Metzl (2009) found that flexible and creative thinking was a significant predictor in life satisfaction, higher levels of resilience and higher levels of wellbeing. The study suggested that flexible thinking plays a crucial role of increasing resilience after stressful life events. Further research has suggested that by adopting more flexible thinking within the workplace, it can increase your resilience and can begin to shape work outcomes (McEwen, 2011).
Being clear on your values
Individuals use their personal values as a way to look at situations and form thoughts of what that means for the individual. Le Fevre (2017) found that by understanding your most important values it can buffer psychological stress, stating that being aware of your values stops the brain producing overwhelming amounts of cortisol therefore allowing you to think clearly. McEwan (2011) suggests that by embracing our values we are able to think clearly which is an important part of resilience as it gives us the capacity to manage situations.
Creswell et al (2005) conducted a study which found that individuals who were clear about their values made better decisions. They also had reduced being a stress levels.
Acceptance and commitment therapy use values as tools to help individuals live their lives in accordance to the values which are most important to them. This focus on values has found that acceptance and commitment therapy can contribute to building greater resilience, improve optimism and lower depression scores.

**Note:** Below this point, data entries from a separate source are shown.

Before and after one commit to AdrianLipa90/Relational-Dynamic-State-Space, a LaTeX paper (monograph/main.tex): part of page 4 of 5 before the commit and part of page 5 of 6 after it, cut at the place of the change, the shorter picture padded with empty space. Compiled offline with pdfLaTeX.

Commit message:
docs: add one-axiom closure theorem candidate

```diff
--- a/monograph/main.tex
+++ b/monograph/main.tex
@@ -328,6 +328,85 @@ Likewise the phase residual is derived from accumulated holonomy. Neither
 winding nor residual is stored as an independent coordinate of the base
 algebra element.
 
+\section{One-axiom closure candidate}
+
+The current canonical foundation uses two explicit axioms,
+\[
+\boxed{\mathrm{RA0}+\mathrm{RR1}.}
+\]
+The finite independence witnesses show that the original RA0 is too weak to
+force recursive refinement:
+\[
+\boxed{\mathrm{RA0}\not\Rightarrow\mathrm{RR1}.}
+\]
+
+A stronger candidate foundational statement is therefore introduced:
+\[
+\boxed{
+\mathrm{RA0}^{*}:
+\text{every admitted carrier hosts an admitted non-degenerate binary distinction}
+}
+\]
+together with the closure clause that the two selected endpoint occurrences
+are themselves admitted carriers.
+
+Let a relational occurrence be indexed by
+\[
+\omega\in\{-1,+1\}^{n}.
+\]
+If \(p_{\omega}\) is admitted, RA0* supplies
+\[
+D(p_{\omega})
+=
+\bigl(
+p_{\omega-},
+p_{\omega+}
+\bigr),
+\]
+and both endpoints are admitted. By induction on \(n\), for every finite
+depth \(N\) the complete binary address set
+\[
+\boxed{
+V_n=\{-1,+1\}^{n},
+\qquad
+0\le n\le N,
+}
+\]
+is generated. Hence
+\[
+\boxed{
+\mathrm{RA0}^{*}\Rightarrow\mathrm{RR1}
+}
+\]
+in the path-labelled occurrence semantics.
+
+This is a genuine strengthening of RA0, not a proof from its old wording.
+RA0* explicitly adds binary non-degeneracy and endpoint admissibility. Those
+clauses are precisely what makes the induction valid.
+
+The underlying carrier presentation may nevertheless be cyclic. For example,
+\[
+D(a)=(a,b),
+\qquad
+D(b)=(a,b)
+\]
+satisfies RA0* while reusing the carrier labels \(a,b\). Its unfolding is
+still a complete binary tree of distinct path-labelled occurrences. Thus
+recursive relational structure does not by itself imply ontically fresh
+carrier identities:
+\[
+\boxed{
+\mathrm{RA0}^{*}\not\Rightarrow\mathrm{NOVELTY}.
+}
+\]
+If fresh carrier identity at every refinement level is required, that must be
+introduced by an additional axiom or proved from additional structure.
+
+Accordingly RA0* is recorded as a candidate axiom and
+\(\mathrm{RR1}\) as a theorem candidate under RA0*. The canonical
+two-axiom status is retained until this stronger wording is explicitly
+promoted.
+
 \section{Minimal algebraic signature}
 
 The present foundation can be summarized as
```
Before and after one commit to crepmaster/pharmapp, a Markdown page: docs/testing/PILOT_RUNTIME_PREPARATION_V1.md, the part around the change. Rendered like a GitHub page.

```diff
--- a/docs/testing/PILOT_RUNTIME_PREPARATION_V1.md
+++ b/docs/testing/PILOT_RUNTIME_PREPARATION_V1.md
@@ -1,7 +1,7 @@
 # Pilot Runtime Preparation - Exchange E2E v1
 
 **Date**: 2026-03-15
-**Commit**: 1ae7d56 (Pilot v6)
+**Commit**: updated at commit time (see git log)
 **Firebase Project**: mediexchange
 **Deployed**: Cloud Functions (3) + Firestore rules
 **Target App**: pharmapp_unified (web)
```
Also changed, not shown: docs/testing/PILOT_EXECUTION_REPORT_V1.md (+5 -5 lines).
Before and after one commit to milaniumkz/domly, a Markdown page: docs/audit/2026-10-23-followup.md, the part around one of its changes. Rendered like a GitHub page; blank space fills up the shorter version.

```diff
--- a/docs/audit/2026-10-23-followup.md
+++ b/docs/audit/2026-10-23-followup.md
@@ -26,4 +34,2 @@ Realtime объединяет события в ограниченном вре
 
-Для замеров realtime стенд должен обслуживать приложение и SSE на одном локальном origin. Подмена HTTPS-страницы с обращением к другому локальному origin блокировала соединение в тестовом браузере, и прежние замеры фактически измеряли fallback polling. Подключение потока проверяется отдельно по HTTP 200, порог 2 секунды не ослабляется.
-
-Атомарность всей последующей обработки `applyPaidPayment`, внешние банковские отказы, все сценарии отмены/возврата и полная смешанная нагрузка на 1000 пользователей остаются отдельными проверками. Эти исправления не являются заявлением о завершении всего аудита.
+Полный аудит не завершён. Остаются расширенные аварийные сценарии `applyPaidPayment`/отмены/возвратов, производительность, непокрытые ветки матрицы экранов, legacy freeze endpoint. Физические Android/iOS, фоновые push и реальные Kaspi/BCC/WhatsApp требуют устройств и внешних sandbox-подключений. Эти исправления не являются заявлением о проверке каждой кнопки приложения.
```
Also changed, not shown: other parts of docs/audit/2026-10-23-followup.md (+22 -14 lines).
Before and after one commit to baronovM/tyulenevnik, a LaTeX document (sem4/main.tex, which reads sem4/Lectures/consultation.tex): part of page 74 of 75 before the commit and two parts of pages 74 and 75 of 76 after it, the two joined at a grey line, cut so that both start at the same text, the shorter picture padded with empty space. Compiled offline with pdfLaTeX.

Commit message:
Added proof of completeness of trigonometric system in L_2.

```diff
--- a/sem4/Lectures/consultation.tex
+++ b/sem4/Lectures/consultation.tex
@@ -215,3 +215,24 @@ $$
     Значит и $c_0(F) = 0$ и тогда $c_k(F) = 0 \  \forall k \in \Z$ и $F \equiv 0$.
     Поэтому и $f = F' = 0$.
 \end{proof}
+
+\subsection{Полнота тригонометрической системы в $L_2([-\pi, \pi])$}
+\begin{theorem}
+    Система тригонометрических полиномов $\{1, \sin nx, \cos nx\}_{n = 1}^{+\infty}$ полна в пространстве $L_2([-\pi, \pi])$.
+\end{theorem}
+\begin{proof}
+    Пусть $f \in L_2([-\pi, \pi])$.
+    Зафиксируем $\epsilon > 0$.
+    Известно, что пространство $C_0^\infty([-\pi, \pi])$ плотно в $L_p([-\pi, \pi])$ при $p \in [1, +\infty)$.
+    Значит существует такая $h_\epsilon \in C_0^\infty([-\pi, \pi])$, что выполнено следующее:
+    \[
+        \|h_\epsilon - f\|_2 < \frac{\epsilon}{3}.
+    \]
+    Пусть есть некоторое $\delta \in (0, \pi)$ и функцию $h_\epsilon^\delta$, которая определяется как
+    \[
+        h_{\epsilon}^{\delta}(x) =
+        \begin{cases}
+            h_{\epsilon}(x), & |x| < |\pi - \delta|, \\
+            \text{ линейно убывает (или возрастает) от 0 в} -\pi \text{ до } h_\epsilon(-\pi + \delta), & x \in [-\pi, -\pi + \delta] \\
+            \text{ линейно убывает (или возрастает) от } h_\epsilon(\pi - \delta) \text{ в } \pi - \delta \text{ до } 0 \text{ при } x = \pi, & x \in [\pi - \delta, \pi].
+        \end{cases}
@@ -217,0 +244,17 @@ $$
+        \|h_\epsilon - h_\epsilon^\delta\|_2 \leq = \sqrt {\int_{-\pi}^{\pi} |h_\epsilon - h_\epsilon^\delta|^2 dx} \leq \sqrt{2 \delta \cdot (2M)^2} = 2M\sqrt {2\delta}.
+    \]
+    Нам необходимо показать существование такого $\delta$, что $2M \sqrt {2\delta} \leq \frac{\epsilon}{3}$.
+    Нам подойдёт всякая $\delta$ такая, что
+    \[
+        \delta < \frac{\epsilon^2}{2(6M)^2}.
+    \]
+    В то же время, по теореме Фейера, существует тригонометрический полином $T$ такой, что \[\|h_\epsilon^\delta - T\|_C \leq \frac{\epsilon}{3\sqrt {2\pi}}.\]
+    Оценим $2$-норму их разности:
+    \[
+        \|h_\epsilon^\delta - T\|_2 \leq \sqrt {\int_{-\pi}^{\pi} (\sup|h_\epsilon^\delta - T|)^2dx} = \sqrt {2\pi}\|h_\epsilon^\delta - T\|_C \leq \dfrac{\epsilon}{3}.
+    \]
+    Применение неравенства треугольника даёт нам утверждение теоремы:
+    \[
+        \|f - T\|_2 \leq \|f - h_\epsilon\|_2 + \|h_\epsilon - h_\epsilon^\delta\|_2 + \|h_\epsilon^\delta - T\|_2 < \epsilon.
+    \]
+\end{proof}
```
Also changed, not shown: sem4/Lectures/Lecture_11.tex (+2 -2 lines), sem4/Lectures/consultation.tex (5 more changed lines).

We will be sharing our resources surrounding these evidenced based approaches throughout July and we hope they can support you and workplaces’ wellbeing during this time.
Amy & Samantha